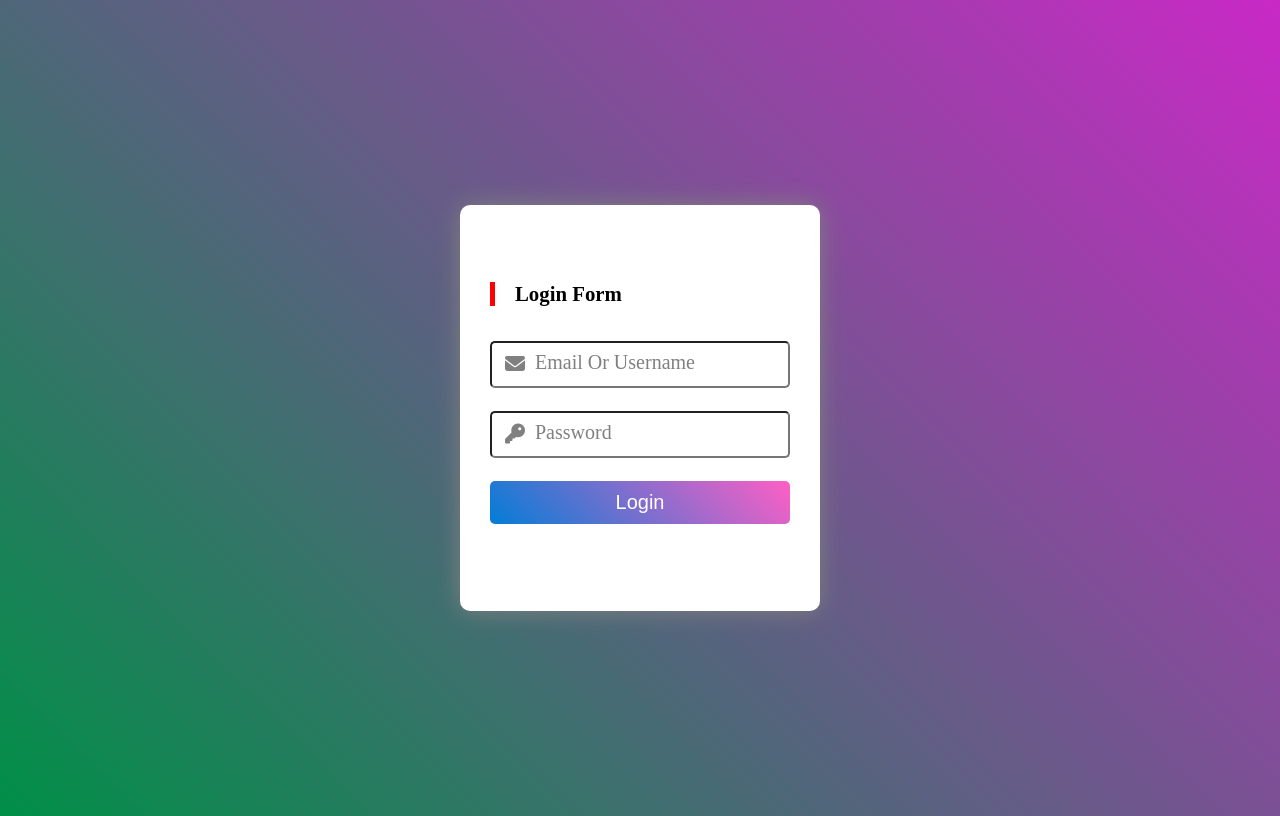
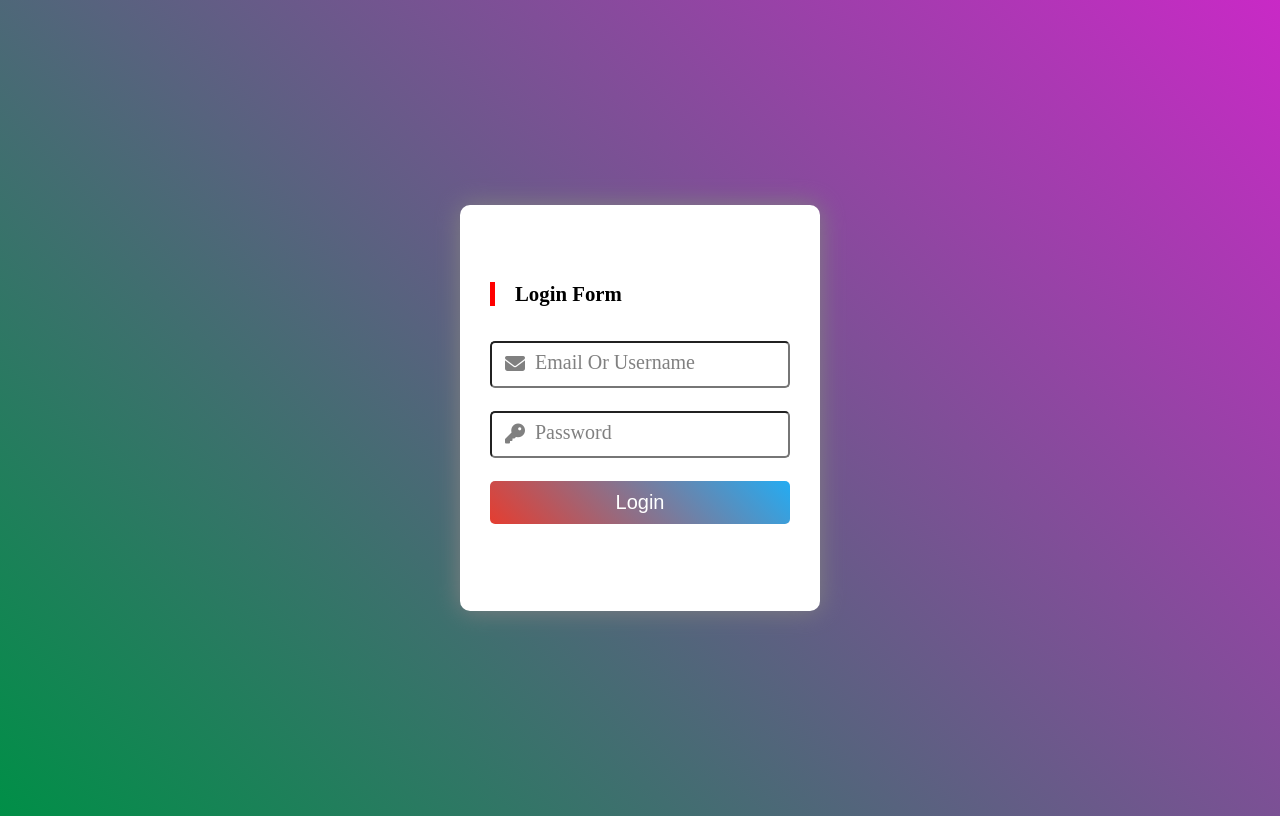
Before and after one commit to shafik720/login-form-with-floating-place-holder-and-font-awesome-icon-inside, a plain HTML site: page index.html in a window 1280 px wide. In both pictures the pointer is over the input "Login". Drawn offline with Linux system fonts and the light colour scheme.

Commit message:
sdfsdfds

```diff
--- a/style.css
+++ b/style.css
@@ -70,3 +70,6 @@ body{
     border: none;
     cursor: pointer;
 }
+.inputField input[type="submit"]:hover{
+    background: linear-gradient(45deg, #E53D30,#24ACF2 )
+}
```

- Problem details
Reproduce every line above containing "input".

- Exercise answer
Before and after one commit to shafik720/login-form-with-floating-place-holder-and-font-awesome-icon-inside, a plain HTML site: page index.html in a window 1280 px wide. In both pictures the pointer is over the input "Login". Drawn offline with Linux system fonts and the light colour scheme.
+.inputField input[type="submit"]:hover{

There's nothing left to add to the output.